Officials say floods and heavy rainfall caused extensive destruction across the war-torn country in the last eight months. Water became contaminated which created an environment conducive to the spread of the malaria parasite.
This year, thousands of confirmed malaria cases have already been reported from some eastern, southern and northern provinces, where the disease is considered prevalent.
August and September are malaria's peak months when thousands of people, mostly women and children, fall prey to the disease.
Children under five and pregnant women are considered the most susceptible victims, experts say.
According to the World Health Organization (WHO), over one million people die of malaria every year in the world, most of them children and pregnant women.
In Afghanistan, almost 30 percent of Afghan children suffer anaemia for which malaria is a major contributing factor, a joint WHO and government of Afghanistan report found in 2005.
"Displaced and repatriating families are particularly vulnerable to malaria infection due to their insecure living conditions," said Najibullah Sapai, a WHO expert in Kabul.
Health officials say up to 90 percent of malaria cases in 2006 were non-lethal 'Plasmodium Vivax' and the remainder were 'Plasmodium Falciparum', which can be fatal.
Although Afghanistan's first malaria control organisation was established in 1948, the country will start recording numbers of malaria deaths from 2007, government officials said.
In an effort to curb the spread of the disease in 2007, some 454,000 insecticide-treated mosquito nets will be distributed to vulnerable families in 14 provinces, Ashaa added.
Public health officials have also started work on a five-year anti-malaria national strategy through which over US$28 million - provided by the Global Fund to Fight AIDS, TB and Malaria - will be spent on various preventive as well as curative measures.
Health workers say they will be able to curb the spread of the illness should an outbreak occur in the coming months.
However, growing insecurity in south and southeast of the country has impeded counter-malaria efforts. "Insecurity has also affected our efforts to prevent the disease in some parts of the country," Ashaa said.
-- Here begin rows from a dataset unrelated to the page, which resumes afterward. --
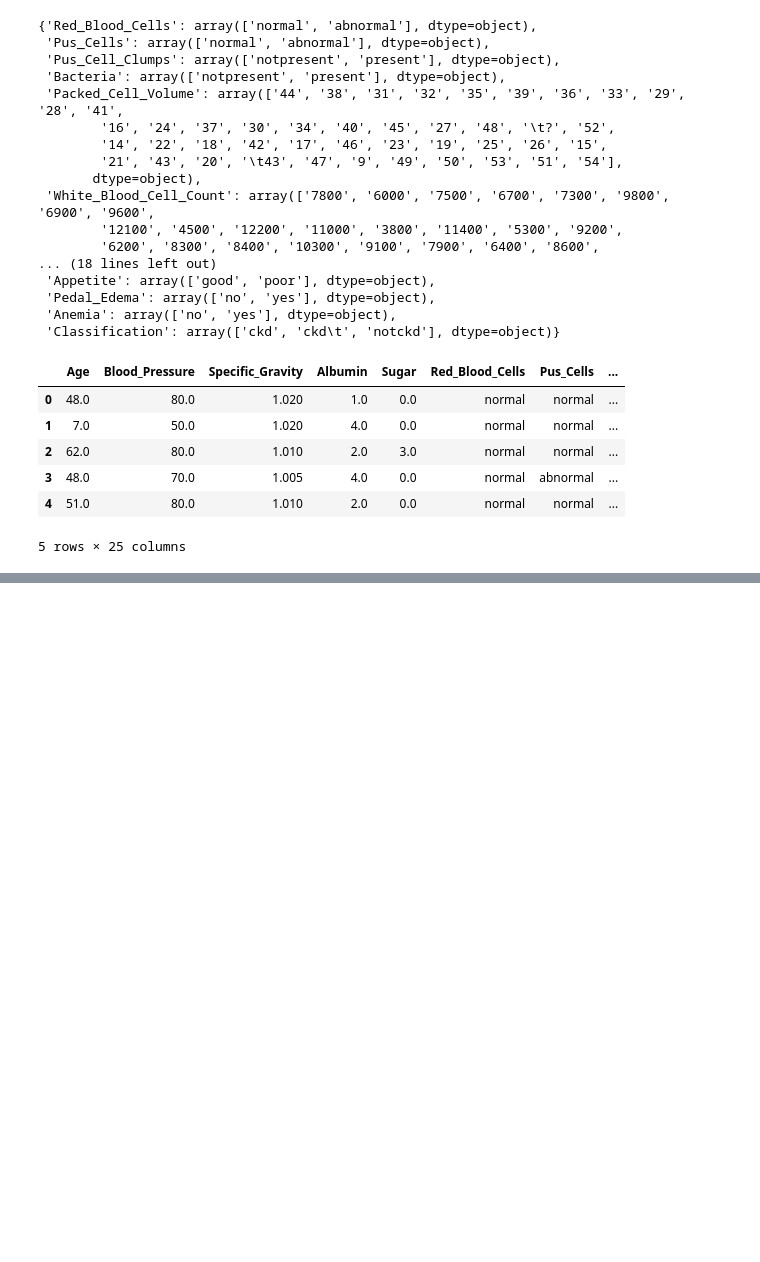
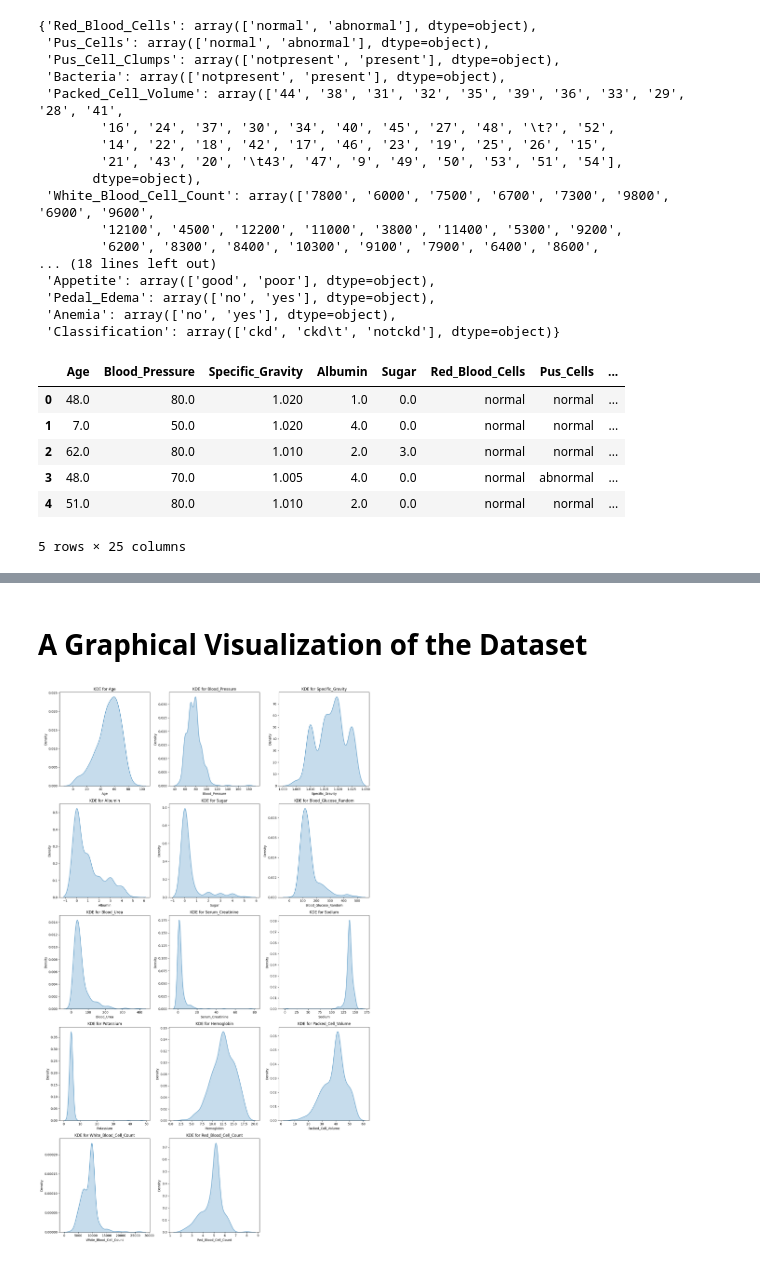
Before and after one commit to MUHAMMADALIAFZAL/Data_Science_Project_kidney_disease_Classification, a Jupyter notebook: Project_Code_CKD_Classification.ipynb, the cells around one changed output, grey strips where cells are left out. Cells and saved outputs as stored; diff of their text form; code cells hidden in the pictures; blank space fills up the shorter version.

```diff
--- a/Project_Code_CKD_Classification.ipynb
+++ b/Project_Code_CKD_Classification.ipynb
@@ -234,0 +264,28 @@ dataframe.head()
+# %% [markdown]
+# A Graphical Visualization of the Dataset
+# %%
+# Create subplots for numerical columns with KDE plots
+numerical_columns = dataframe.select_dtypes(include=['float64']).columns
+
+# Define the number of rows and columns for the subplot grid
+num_cols = 3  # Number of columns in the grid
+num_rows = (len(numerical_columns) + num_cols - 1) // num_cols  # Calculate rows based on columns
+
+fig, axes = plt.subplots(num_rows, num_cols, figsize=(15, num_rows * 5))
+axes = axes.flatten()
+
+# Plot KDE for each numerical column
+for i, col in enumerate(numerical_columns):
+    sns.kdeplot(dataframe[col], ax=axes[i], fill=True)
+    axes[i].set_title(f'KDE for {col}')
+    axes[i].set_xlabel(col)
+    axes[i].set_ylabel('Density')
+
+# Remove any empty subplots
+for i in range(len(numerical_columns), len(axes)):
+    fig.delaxes(axes[i])
+
+plt.tight_layout()
+plt.show()
+# %% [output]
+[figure, added]
```
Also changed, not shown: parts of 27 cells of this notebook.
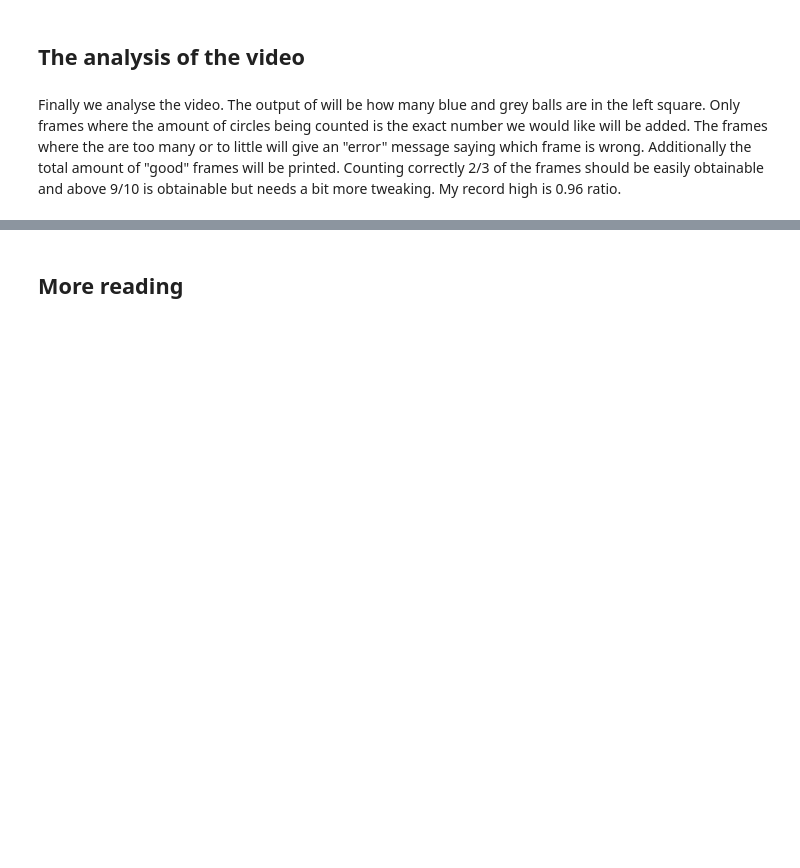
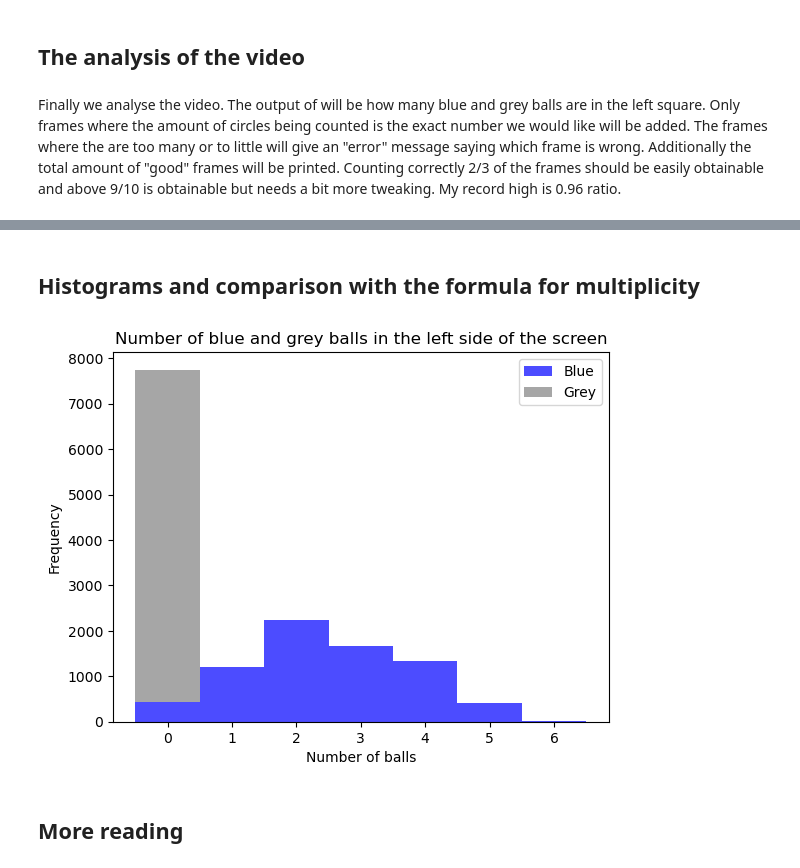
Before and after one commit to Focus9752/termo-lab, a Jupyter notebook: Den Anden Lov/Kattebolde_tælleren.ipynb, the cells around one changed output, grey strips where cells are left out. Saved outputs shown, nothing was run; the diff lists cells and outputs as text; code cells hidden in the pictures; blank space fills up the shorter version.

Commit message:
parametre til 6 blå bolde

```diff
--- a/Den Anden Lov/Kattebolde_tælleren.ipynb
+++ b/Den Anden Lov/Kattebolde_tælleren.ipynb
@@ -249,4 +253,22 @@ Good frames:  7307 of 9051 . Ratio:  0.8073141089382389
 [figure]
+# %%
+# Read data from saved file(s)
+data = np.load('6_blå_bolde.npz')
+blue_in_left = data['blue_in_left']
+grey_in_left = data['grey_in_left']
+c_count = data['c_count']
+# %% [markdown]
+<h2>Histograms and comparison with the formula for multiplicity
+# %%
+# Plot a histogram showing the amount of blue and grey balls in the left side of the screen
+plt.hist([blue_in_left, grey_in_left], bins=np.arange(0, 8)-0.5, stacked=True, color=['blue', 'grey'], label=['Blue', 'Grey'], alpha=0.7)
+plt.xlabel('Number of balls')
+plt.ylabel('Frequency')
+plt.title('Number of blue and grey balls in the left side of the screen')
+plt.legend()
+plt.show()
+# %% [output]
+[figure, added]
 # %% [markdown]
 <h2>More reading
 # %% [markdown]
```
Also changed, not shown: parts of 1 cell of this notebook, 2 other files.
"We do not have access to some districts in Kandahar Province where malaria is a major health problem," said Abdulbari Hairat, a public health official in Kandahar.
Health officials in Kandahar's neighbouring Helmand Province - where more than 1,800 cases of malaria have been confirmed over the past few months - expressed similar concerns and condemned unrelenting armed conflict as a main obstacle in their anti-malaria efforts.